(SUPPLIED RECORDS)
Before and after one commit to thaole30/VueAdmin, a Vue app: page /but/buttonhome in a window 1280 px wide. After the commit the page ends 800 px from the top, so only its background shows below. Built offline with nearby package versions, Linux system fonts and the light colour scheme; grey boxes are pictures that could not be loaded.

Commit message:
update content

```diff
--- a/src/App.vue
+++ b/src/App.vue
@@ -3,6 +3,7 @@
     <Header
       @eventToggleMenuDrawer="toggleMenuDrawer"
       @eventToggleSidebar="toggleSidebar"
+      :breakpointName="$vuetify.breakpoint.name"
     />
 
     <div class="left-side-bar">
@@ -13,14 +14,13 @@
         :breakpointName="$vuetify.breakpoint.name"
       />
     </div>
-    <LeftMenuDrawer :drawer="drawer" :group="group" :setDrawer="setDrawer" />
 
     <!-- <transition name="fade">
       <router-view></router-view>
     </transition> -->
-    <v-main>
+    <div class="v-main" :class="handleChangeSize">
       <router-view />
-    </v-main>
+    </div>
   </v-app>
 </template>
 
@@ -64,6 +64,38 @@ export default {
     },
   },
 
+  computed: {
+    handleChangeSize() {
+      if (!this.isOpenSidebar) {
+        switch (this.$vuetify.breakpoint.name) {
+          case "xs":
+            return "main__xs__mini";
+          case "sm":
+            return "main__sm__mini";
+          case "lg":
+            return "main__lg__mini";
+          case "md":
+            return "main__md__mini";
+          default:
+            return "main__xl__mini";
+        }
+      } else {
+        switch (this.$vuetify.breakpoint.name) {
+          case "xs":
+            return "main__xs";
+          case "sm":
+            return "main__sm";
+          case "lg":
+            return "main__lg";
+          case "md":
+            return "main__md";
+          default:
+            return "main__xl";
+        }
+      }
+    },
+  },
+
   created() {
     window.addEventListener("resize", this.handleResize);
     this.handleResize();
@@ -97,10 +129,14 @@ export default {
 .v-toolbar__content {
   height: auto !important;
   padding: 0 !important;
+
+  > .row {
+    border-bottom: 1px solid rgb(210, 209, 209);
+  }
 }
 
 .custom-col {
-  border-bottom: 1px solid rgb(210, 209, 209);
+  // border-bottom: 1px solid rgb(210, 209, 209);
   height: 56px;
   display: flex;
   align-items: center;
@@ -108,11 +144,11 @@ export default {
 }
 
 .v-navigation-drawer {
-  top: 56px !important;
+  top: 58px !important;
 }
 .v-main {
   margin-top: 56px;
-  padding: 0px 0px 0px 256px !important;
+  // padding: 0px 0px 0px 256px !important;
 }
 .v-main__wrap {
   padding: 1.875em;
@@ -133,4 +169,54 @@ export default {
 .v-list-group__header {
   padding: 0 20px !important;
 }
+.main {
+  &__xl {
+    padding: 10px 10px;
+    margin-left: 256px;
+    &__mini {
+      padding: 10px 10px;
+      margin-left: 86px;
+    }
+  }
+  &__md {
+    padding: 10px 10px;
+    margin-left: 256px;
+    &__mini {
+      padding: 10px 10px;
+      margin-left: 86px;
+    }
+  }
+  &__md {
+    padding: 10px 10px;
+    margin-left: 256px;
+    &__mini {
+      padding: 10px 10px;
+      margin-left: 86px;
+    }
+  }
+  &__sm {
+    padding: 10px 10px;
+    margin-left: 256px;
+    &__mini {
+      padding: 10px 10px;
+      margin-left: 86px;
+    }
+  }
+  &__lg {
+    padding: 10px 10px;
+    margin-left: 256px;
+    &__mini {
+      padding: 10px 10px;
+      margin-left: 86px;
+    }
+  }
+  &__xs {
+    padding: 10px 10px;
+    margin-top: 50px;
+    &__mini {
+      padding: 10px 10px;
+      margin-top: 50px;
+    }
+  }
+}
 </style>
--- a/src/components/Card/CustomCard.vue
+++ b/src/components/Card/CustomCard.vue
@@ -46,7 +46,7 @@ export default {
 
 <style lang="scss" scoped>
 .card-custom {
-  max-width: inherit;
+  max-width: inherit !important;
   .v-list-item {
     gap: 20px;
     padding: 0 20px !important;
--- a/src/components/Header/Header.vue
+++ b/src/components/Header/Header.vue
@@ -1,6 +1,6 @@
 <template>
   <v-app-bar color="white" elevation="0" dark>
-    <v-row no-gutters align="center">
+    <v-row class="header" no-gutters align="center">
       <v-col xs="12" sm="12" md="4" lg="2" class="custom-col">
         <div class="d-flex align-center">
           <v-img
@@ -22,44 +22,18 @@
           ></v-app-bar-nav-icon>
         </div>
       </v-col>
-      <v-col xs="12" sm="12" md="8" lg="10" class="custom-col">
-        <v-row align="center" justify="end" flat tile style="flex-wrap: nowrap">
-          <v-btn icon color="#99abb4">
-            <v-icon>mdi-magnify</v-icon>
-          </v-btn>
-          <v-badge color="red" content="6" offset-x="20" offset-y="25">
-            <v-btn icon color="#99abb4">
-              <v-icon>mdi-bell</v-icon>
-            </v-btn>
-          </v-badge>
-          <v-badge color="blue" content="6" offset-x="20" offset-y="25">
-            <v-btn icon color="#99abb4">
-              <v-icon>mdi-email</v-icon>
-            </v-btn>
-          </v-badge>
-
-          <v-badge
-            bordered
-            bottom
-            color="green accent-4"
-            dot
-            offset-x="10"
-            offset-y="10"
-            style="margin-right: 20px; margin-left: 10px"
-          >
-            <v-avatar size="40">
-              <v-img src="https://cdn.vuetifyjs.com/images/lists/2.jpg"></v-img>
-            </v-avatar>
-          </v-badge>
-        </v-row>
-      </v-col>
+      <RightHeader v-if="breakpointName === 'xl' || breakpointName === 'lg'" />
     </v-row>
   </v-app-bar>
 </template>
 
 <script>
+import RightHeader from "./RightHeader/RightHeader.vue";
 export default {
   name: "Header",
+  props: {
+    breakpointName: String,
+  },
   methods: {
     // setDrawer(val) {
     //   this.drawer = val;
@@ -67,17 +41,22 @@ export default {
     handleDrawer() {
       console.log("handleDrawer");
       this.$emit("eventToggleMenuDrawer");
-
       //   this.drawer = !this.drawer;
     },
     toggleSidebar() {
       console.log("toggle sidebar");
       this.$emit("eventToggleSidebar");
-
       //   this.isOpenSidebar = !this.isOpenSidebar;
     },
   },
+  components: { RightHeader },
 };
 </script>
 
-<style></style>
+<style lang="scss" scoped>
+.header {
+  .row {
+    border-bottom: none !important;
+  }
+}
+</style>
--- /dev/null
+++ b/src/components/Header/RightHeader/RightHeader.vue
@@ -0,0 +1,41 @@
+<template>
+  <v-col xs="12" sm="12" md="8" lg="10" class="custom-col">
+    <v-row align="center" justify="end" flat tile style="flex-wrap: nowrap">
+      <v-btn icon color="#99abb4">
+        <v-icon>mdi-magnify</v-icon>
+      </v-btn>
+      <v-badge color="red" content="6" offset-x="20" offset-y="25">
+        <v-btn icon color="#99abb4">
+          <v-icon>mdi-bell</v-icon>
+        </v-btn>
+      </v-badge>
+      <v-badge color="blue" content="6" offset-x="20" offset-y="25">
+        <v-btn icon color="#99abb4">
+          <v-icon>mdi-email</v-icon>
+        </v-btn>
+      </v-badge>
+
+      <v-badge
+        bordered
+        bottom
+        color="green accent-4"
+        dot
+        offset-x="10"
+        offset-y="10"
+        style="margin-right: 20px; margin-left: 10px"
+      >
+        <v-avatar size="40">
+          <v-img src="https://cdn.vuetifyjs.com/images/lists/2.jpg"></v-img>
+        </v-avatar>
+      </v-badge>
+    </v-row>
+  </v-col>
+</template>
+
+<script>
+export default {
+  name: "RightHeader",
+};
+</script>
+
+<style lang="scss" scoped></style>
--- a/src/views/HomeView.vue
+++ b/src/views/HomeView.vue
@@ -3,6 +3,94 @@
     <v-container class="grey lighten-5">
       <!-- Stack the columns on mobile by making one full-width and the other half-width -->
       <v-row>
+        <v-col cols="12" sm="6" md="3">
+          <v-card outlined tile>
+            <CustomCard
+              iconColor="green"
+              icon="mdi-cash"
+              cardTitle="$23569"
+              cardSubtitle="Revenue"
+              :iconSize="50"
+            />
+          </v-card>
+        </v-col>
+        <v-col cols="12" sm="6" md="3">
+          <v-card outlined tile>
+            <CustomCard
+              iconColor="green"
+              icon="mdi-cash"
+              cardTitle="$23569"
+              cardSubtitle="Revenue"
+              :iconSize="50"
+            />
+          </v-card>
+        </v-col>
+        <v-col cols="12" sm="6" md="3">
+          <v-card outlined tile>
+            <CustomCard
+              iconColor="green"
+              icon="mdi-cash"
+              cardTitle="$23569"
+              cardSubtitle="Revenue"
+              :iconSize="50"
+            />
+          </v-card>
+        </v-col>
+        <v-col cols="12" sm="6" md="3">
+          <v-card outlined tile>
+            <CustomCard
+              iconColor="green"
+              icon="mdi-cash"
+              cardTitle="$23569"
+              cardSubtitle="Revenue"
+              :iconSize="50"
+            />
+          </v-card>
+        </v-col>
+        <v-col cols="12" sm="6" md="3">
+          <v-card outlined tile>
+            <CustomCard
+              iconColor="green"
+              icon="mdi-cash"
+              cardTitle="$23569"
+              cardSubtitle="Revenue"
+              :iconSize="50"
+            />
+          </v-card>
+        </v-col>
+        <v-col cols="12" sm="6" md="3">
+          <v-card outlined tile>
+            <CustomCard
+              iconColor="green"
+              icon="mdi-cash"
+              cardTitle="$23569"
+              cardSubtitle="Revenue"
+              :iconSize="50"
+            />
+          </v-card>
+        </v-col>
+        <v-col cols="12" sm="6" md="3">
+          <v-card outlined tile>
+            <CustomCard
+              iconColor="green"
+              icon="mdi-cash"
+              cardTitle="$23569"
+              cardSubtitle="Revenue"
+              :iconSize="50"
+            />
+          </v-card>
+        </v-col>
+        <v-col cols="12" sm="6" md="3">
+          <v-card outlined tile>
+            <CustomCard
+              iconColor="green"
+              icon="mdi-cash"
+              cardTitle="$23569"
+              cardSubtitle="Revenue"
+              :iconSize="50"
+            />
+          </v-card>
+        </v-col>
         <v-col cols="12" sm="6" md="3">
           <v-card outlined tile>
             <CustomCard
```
(End SUPPLIED RECORDS)
> [THE TASK] A line belongs in the answer if it contains the word "RightHeader"; copy every such line from the data above.

> [OUTPUT FOR THIS EXERCISE]
+      <RightHeader v-if="breakpointName === 'xl' || breakpointName === 'lg'" />
+import RightHeader from "./RightHeader/RightHeader.vue";
+  components: { RightHeader },
+++ b/src/components/Header/RightHeader/RightHeader.vue
+  name: "RightHeader",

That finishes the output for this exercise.